Suit alleged that TV One “knowingly and maliciously” used singer’s persona and life, and that the movie “contains defamatory and untrue depictions” of him.

bobby brown
Getty Images

Bobby Brown has made nice with TV One over the network’s portrayal of him in a movie about his deceased daughter Bobbi Kristina Brown.

Court papers filed Friday indicate that Brown has reached a settlement in the suit, which he and the Estate of Bobbi Kristina Brown filed in September.

“The Court having been advised that all claims asserted herein have been settled in principle … it is ORDERED that the above-entitled action be and is hereby dismissed and discontinued,” the papers read, adding that the case can be reopened within 30 days if the settlement is not consummated.

The terms of the settlement were not disclosed in the court papers. TheWrap has reached out to a spokesperson for TV One and to Brown’s attorney for comment.

Brown’s $1 million-plus complaint alleged that TV One “knowingly and maliciously” used his persona and life, and that the movie “contains defamatory and untrue depictions” of him.

“The Defendants’ movie and the script writing are libelous and slanderous toward” Brown, the suit read.

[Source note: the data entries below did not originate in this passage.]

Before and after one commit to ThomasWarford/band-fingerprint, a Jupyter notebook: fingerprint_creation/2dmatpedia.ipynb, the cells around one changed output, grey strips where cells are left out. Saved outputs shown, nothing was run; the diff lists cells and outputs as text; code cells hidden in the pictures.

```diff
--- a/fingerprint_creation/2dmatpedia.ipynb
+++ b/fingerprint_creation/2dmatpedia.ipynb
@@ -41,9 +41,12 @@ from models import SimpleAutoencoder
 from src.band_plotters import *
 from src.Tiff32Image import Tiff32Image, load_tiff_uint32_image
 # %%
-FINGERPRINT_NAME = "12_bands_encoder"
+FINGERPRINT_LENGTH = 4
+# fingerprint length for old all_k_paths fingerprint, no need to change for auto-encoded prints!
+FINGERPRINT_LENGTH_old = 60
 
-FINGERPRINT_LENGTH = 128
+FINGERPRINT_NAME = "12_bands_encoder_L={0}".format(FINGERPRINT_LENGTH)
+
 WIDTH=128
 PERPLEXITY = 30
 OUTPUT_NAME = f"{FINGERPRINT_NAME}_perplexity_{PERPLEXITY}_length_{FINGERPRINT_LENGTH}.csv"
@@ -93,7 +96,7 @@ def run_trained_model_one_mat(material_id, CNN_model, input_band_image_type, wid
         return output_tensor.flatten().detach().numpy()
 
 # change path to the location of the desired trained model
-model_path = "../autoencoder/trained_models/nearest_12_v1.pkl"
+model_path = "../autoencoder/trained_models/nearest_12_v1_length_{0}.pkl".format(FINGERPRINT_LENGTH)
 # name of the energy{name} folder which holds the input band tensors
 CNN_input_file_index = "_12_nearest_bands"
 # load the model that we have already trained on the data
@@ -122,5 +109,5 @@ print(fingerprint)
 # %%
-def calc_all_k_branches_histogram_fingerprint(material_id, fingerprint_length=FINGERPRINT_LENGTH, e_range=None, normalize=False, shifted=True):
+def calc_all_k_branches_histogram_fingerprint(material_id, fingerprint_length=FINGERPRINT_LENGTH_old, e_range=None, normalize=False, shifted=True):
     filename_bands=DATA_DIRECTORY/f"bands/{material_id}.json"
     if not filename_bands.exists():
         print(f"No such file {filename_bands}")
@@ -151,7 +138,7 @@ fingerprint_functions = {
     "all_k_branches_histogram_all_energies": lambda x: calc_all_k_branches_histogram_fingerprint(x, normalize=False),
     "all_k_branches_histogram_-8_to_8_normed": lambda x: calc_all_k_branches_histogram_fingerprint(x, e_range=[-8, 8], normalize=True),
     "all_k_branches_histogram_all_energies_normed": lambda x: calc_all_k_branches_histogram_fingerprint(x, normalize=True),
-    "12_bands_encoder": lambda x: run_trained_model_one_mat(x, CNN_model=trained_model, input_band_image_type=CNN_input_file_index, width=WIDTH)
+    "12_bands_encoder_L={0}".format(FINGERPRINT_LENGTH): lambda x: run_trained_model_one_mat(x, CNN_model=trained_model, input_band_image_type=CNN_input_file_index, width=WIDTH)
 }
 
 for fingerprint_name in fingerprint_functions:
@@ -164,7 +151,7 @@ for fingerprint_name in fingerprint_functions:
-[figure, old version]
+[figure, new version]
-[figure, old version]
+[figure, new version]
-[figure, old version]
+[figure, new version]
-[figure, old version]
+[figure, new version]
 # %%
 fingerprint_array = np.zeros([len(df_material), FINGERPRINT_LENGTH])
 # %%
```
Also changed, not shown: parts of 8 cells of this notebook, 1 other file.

The suit also alleged that the film uses information that its producers obtained while working on the Bravo reality series “Being Bobby Brown,” in violation of a confidentiality agreement.

Among the alleged defamatory depictions: “[T]he Defendants’ movie contains defamatory untrue depictions of [Bobby] having dinner with [Bobbi Kristina] and scenes suggesting that [Brown] does not love his daughter or is committed to his daughter.”

In October, Brown lost a bid to block “Bobbi Kristina,” which ultimately premiered on TV One on October 8.

Bobbi Kristina Brown, the daughter on Brown and deceased singer Whitney Houston, was found unconscious in the bathtub of her Georgia home on Jan. 31, 2015, and died on July 26, 2015 at age 22 after clinging to life for six months.

Pamela Chelin contributed to this report.